Problem ▸ Below are records to repeat exactly. Omit the pictures from the copy.

(Stored dataset items)

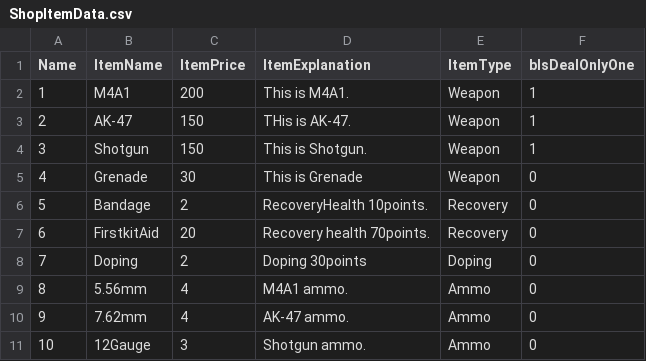
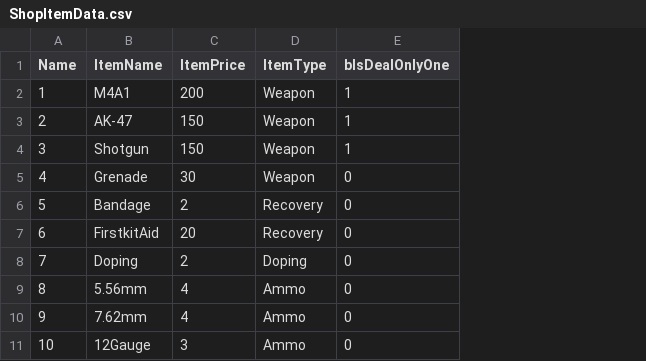
Before and after one commit to sdh0611/UE4_ProjectZ_422, a CSV file: GameData/Data/ShopItemData.csv, drawn as a sheet; the diff names each change by its address in the sheet, - before the commit and + after, or states it on an @@ line.

```diff
--- a/GameData/Data/ShopItemData.csv
+++ b/GameData/Data/ShopItemData.csv
-column D (ItemExplanation), rows 2-11: This is M4A1. | THis is AK-47. | This is Shotgun. | This is Grenade | RecoveryHealth 10points. | Recovery health 70points. | Doping 30points | M4A1 ammo. | AK-47 ammo. | Shotgun ammo.
```
Also changed, not shown: 29 other files.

Your solution ▸
Before and after one commit to sdh0611/UE4_ProjectZ_422, a CSV file: GameData/Data/ShopItemData.csv, drawn as a sheet; the diff names each change by its address in the sheet, - before the commit and + after, or states it on an @@ line.

```diff
--- a/GameData/Data/ShopItemData.csv
+++ b/GameData/Data/ShopItemData.csv
-column D (ItemExplanation), rows 2-11: This is M4A1. | THis is AK-47. | This is Shotgun. | This is Grenade | RecoveryHealth 10points. | Recovery health 70points. | Doping 30points | M4A1 ammo. | AK-47 ammo. | Shotgun ammo.
```
Also changed, not shown: 29 other files.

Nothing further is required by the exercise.